### Activity
Return the entries below word for word; no images should appear in the copy.
■ ■ ■ ■ ■
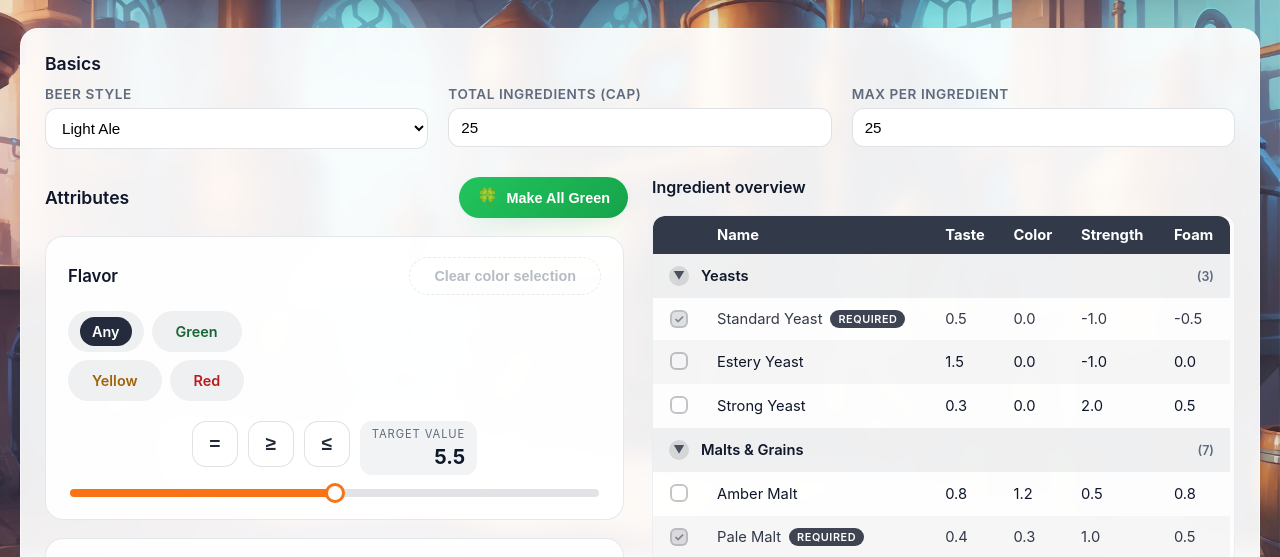
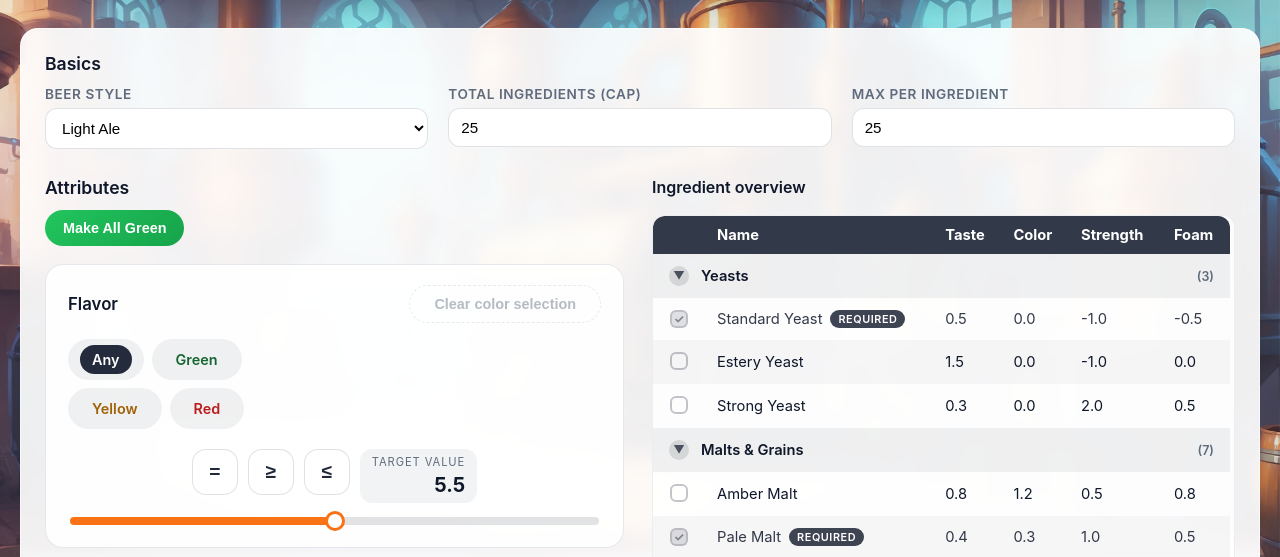
Before and after one commit to wojoeraf/AleAbbeyBeerCalculator, a Flask app: page / in a window 1280 px wide. Shown: the part 242-799 px from the top of the page. Run offline with Flask 3, Linux system fonts and the light colour scheme.

Commit message:
updated attributes header

```diff
--- a/static/styles.css
+++ b/static/styles.css
@@ -227,8 +227,9 @@ input[type="number"]:focus {
 
 .column-header {
   display: flex;
-  align-items: center;
+  align-items: flex-start;
   justify-content: space-between;
+  flex-direction: column;
   gap: 12px;
 }
 
--- a/templates/index.html
+++ b/templates/index.html
@@ -61,7 +61,6 @@
                     <div class="column-header">
                         <h3 class="section-title">{{ ui.section_attributes }}</h3>
                         <button type="button" class="btn-make-green" data-set-all-green>
-                            <span class="btn-make-green-icon" aria-hidden="true">🍀</span>
                             <span>{{ ui.button_all_green }}</span>
                         </button>
                     </div>
```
■ ■ ■ ■ ■
### Answer
Before and after one commit to wojoeraf/AleAbbeyBeerCalculator, a Flask app: page / in a window 1280 px wide. Shown: the part 242-799 px from the top of the page. Run offline with Flask 3, Linux system fonts and the light colour scheme.

Commit message:
updated attributes header

```diff
--- a/static/styles.css
+++ b/static/styles.css
@@ -227,8 +227,9 @@ input[type="number"]:focus {
 
 .column-header {
   display: flex;
-  align-items: center;
+  align-items: flex-start;
   justify-content: space-between;
+  flex-direction: column;
   gap: 12px;
 }
 
--- a/templates/index.html
+++ b/templates/index.html
@@ -61,7 +61,6 @@
                     <div class="column-header">
                         <h3 class="section-title">{{ ui.section_attributes }}</h3>
                         <button type="button" class="btn-make-green" data-set-all-green>
-                            <span class="btn-make-green-icon" aria-hidden="true">🍀</span>
                             <span>{{ ui.button_all_green }}</span>
                         </button>
                     </div>
```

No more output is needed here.